*What you need to do*. Return, from the lines below, each one that includes the word "outside".

*Data provided*.
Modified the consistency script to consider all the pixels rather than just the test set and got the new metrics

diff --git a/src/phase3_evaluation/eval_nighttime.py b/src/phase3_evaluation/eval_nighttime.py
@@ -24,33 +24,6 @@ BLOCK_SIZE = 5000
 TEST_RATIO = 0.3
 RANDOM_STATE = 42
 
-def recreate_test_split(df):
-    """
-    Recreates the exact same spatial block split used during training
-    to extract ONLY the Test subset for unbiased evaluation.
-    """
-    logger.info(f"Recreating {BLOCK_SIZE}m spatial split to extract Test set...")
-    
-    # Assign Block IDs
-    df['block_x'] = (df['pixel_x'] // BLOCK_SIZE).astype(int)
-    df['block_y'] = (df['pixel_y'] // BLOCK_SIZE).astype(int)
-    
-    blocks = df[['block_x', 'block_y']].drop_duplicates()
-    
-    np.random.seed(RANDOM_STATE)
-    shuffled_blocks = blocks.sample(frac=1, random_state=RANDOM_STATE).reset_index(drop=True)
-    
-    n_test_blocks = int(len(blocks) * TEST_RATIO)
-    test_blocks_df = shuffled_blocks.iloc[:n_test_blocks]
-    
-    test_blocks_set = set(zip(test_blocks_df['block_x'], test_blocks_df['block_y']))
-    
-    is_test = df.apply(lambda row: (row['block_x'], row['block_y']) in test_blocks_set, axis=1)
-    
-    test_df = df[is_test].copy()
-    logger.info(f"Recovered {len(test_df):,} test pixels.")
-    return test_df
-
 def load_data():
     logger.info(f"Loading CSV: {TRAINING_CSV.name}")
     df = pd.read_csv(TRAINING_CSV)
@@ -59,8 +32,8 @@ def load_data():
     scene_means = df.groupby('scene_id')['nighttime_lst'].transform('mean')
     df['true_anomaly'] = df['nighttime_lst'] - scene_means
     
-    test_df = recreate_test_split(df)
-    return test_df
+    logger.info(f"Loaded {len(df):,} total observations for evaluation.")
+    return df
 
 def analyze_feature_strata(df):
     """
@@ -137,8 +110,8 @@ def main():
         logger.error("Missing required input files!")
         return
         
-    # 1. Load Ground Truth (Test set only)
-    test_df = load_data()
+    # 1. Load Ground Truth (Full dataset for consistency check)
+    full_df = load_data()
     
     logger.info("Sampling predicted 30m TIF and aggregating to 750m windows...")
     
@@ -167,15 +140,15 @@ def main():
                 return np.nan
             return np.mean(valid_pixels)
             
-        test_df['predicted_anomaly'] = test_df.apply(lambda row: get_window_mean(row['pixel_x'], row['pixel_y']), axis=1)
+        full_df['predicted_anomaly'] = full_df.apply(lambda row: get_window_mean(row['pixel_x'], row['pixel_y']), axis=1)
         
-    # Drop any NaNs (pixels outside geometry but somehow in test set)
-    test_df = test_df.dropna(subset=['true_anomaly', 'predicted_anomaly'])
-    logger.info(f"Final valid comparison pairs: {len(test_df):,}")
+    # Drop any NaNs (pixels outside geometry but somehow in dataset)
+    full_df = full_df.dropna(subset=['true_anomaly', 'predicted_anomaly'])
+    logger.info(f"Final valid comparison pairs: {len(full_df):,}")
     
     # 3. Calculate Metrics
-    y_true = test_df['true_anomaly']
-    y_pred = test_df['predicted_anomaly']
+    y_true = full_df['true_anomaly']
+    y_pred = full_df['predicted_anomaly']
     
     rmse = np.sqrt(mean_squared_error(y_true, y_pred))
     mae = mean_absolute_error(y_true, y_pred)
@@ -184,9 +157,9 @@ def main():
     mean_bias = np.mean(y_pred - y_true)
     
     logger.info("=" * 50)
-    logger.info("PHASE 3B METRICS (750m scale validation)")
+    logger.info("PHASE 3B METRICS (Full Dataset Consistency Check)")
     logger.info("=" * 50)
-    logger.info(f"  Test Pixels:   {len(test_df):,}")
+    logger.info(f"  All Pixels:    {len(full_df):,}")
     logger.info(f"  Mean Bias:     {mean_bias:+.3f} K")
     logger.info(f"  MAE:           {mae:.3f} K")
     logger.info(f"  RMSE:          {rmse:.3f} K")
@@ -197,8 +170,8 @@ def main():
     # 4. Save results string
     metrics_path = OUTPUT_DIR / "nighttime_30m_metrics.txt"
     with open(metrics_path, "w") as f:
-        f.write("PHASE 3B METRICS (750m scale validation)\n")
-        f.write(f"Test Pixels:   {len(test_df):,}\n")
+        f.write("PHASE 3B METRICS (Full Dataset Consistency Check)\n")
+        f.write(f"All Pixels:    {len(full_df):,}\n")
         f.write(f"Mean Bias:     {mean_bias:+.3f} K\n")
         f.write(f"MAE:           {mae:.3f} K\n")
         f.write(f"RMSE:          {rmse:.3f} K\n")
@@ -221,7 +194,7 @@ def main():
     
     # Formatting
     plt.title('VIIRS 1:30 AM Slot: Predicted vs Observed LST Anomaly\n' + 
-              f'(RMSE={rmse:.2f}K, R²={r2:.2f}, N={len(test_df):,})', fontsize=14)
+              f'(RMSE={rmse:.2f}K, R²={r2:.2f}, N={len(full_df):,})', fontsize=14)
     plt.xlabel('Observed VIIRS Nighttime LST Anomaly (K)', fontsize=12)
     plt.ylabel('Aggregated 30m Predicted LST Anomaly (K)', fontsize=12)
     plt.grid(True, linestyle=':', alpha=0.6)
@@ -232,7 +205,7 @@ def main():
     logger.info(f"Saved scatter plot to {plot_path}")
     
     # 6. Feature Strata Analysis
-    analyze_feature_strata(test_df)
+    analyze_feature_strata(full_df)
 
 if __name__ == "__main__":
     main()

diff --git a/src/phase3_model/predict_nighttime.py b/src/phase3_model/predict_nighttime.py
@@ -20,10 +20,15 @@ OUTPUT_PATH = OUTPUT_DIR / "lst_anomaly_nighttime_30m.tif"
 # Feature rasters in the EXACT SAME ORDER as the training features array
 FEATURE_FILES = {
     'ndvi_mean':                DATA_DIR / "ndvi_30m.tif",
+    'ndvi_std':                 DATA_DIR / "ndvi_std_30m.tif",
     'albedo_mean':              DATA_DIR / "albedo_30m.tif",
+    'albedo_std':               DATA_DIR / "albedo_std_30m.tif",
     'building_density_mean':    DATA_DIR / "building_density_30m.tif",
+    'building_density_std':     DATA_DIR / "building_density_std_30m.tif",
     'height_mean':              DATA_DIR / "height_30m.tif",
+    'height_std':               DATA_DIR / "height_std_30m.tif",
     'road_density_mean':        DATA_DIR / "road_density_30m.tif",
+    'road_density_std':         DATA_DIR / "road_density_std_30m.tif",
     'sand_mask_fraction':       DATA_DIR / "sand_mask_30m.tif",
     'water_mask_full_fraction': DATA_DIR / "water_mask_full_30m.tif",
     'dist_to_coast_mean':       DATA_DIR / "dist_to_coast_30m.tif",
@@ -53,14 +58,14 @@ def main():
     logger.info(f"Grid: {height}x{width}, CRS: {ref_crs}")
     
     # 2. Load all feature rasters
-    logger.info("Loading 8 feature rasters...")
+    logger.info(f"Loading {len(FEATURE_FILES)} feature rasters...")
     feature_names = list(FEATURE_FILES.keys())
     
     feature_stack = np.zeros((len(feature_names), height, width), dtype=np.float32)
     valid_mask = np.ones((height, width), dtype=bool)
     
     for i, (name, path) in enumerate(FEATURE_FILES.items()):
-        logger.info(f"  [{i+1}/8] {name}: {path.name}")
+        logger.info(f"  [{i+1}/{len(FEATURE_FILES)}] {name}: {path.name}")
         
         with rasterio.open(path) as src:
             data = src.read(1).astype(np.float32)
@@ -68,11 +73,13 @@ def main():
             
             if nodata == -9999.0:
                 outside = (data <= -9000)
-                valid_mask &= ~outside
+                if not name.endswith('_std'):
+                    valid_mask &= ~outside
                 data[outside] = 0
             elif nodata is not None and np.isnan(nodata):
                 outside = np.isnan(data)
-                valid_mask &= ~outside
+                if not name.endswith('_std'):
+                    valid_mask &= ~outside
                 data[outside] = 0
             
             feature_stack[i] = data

*Answer space*.
-    # Drop any NaNs (pixels outside geometry but somehow in test set)
+    # Drop any NaNs (pixels outside geometry but somehow in dataset)
                 outside = (data <= -9000)
-                valid_mask &= ~outside
+                    valid_mask &= ~outside
                 data[outside] = 0
                 outside = np.isnan(data)
-                valid_mask &= ~outside
+                    valid_mask &= ~outside
                 data[outside] = 0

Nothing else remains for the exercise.